Unfortunately, exercise working your pecs won’t give you a breast lift. Breasts sag due to lost volume and retained breast skin, and working your muscles won’t fix that, though you will probably get more awesome arms, so there’s that for a win.
“Most of my patients want to know what they can do to tighten loose breasts and abdominal skin after childbearing,” said Dr. Squires
“After childbearing, the skin of the breast, as well as the abdomen, lose their elasticity,” he continues. “Diet and exercise, unfortunately, cannot regain that lost skin tension. The paradox of exercising, which I strongly encourage, is that it will lead to less body fat, which will ultimately further loosen the skin of the breast as well as the abdomen. So paradoxically, patients who do everything right often wind up getting even looser.”
Myth No. 2: Breasts sag because of too much bouncing around.
The supporting ligaments and skin stretch out over time, no matter how much you’re killing your workout.

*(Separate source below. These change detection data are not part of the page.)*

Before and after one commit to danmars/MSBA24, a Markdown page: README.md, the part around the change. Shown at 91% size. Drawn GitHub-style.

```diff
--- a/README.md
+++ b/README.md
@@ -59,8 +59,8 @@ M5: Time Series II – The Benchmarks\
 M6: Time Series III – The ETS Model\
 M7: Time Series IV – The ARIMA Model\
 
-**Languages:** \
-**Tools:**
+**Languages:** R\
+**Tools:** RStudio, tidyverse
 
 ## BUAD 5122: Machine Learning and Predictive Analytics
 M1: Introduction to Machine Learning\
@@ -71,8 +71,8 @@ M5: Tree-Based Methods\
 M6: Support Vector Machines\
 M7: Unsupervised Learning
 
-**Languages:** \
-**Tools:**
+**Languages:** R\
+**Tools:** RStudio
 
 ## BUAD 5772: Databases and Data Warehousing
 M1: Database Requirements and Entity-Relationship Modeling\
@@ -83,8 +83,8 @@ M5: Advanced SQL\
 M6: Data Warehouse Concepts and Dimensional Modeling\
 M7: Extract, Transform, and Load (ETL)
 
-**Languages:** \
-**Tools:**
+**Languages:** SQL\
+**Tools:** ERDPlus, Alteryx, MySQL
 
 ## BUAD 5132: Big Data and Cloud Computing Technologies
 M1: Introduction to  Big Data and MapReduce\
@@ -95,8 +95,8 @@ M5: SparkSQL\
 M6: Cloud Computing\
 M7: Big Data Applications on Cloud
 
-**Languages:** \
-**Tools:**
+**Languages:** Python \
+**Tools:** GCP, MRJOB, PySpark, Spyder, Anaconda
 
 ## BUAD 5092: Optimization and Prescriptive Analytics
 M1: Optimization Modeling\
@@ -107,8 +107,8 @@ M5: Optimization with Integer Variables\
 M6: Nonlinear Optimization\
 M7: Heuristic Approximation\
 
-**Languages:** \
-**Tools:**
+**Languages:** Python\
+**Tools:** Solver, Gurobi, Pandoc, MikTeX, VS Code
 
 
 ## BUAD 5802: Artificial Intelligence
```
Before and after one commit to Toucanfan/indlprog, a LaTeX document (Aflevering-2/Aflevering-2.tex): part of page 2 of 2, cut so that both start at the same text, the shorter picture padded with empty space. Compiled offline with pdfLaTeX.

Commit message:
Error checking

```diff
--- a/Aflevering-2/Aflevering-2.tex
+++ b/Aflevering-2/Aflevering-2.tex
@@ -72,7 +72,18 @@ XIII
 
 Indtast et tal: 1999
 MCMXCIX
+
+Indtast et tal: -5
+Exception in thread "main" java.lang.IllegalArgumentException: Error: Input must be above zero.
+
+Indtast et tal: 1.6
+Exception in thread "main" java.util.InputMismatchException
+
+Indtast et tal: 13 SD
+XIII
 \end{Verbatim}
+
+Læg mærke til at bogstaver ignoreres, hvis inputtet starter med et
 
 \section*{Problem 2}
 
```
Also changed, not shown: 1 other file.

“Current research highlights the following as risk factors for sagging: greater age, history of significant weight loss (more than 50 pounds), higher BMI, large bra cup size, pregnancy and smoking,” he said. “As women age, the Cooper’s ligaments — the connective tissue that helps breasts keep their shape — stretches out.”
“Aging also causes breasts to transform into having more fat rather than breast tissue, making them less perky and appear deflated,” he continues. “Although you cannot control the natural aging and sagging effects or a genetic link, factors such as weight fluctuation, BMI and smoking are in your control.”
Myth No. 3: Breast size doesn’t change.
Breast size fluctuates with life changes, especially pregnancy, breastfeeding, hormonal and weight changes.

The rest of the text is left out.